The best evidence scientists have at the moment suggests tropical cyclones may become more intense under climate change, but are unlikely to increase in number.
But a new study just published in the Proceedings of the National Academy of Sciences challenges the status quo, suggesting tropical cyclones will become more intense, and occur more frequently.
We take a closer look at the study from Professor Kerry Emanuel and investigate how his modelling predictions fit with other research in the field.
More, heavier storms
Tropical cyclones are large storm systems with spinning winds, fuelled as warm moist air rises and releases energy. They bring heavy rainfall and high winds, and drive up sea levels creating storm surges. This handy video from the Met Office explains more.
In order to find out how tropical cyclones might be affected by climate change, Emanuel’s new study used a ‘downscaling’ approach – taking data from global climate models and feeding it into smaller, more specialised climate models.
Six global scale climate models were used to produce a broad picture about what earth’s climate would be like under high levels of greenhouse gas emissions.
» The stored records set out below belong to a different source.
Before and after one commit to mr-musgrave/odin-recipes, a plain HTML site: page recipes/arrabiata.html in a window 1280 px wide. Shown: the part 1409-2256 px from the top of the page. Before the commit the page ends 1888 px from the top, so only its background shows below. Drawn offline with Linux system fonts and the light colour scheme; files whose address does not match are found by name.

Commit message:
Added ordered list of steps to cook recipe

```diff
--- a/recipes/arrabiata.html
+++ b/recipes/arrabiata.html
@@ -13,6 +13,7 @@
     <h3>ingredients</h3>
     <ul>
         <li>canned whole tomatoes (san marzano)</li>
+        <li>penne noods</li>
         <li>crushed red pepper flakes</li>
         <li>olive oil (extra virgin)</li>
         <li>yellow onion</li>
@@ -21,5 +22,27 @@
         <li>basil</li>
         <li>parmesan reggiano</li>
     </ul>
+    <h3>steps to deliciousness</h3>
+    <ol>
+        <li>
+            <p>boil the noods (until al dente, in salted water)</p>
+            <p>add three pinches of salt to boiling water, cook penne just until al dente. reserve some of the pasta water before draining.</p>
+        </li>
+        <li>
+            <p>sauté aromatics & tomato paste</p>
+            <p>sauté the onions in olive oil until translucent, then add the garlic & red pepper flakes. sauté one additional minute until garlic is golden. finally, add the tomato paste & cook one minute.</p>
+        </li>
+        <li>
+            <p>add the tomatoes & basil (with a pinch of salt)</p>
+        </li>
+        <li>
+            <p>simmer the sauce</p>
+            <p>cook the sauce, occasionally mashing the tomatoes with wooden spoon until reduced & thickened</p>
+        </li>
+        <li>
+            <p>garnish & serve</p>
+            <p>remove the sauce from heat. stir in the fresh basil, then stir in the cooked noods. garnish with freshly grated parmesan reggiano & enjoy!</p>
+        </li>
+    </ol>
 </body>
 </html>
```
From this, information about air and sea temperatures, wind patterns and atmospheric moisture, was used to simulate where and when tropical cyclones might occur in the future.
The results suggest that the number of tropical cyclones could exceed 100 per year by about 2070, compared to an average of 90 per year at the moment. Tropical cyclones could get more intense too, if the modelling is right.
The total amount of energy tropical cyclones release is expected to increase by 45 per cent over the course of the 21st century. Some of that energy would be spent by the extra 10 or so tropical cyclones per year, but half of it would be released by intense storms getting even stronger – meaning higher winds, taller storm surges and greater economic costs.
These findings – that both the intensity and frequency of tropical cyclones could increase – are unusual. Most research suggests that while tropical cyclones could become more intense under climate change, the number of tropical cyclones is likely to stay roughly the same, or decrease.
The Intergovernmental Panel on Climate Change (IPCC) made this point clearly in its extensive 2012 report on extreme weather events (p.158). It says:
“It is likely that the global frequency of tropical cyclones will either decrease or remain essentially unchanged. An increase in mean tropical cyclone maximum wind speed is likely, although increases may not occur in all tropical regions.”
Other studies since the IPCC’s report have reached similar conclusions. One found that the number tropical cyclones in the North Atlantic would change little over the 21st century, while another study using similar techniques found the number would decrease. A third study due to be published soon* used a slightly different modelling technique, but found there would be little significant change in the global number of tropical cyclones over the 21st century.
There are a number of reasons why the conclusions of Emanuel’s new paper may differ from other studies. Not all studies assume future emissions will pan out in the same way, and not all studies focus on the global picture.
On top of that, not all research on tropical cyclones and climate change uses the ‘downscaling’ approach. Some studies instead use the global climate models to try and predict how tropical cyclones will change in the future. But these models are thought to underestimate the frequency of tropical cyclones, and struggle to accurately simulate how intense those storms will be.
Prof. Emanuel explained to Carbon Brief:
“General Circulation Models are really too coarse to produce good representations of tropical cyclones, though they often produce something resembling such storms.”
Why so different?
Given the differences in methods, not all studies can be compared like for like. But Emanuel admits it is surprising that the results of his study differ so much from others which also use the downscaling technique.
Carbon Brief asked Prof. Emanuel why his modelling suggested the frequency of tropical storms would increase where other studies haven’t. He told us:
“We are not yet sure why the technique applied to the current generation of global climate models shows an increase in activity, though I suspect it has more to do with projected decreases in manmade aerosols than with increasing carbon dioxide.”
Research has recently suggested that emissions of small particles called aerosols might have damped down tropical storm activity in recent decades. It’s expected that fewer of these particles will be released into the atmosphere in the future, so storm activity could rise again. At the moment though this is a relatively new area of science, and not something this study looks at in any detail.
For now, Emanuel’s study appears to disagree with the body of scientific evidence when it comes to the frequency of tropical cyclones under climate change. A leaked draft of the IPCC’s next major report on climate science suggest mosts studies have not moved on from the majority view that cyclone frequency will not increase.
But on at least one thing, and it’s an important thing, this study and the rest of the research agrees. The strongest tropical cyclones are likely to get even more intense under climate change – and these are the storms which are most costly in economic terms, and for human lives.
*Camargo, S. (2013) Global and regional aspects of tropical cyclone activity in the CMIP5 models. Journal of Climate
Emanuel, K. (2013) Downscaling CMIP5 climate models shows increased tropical cyclone activity over the 21st century. Proceedings of the National Academy of Sciences. DOI: 10.1073/pnas.1301293110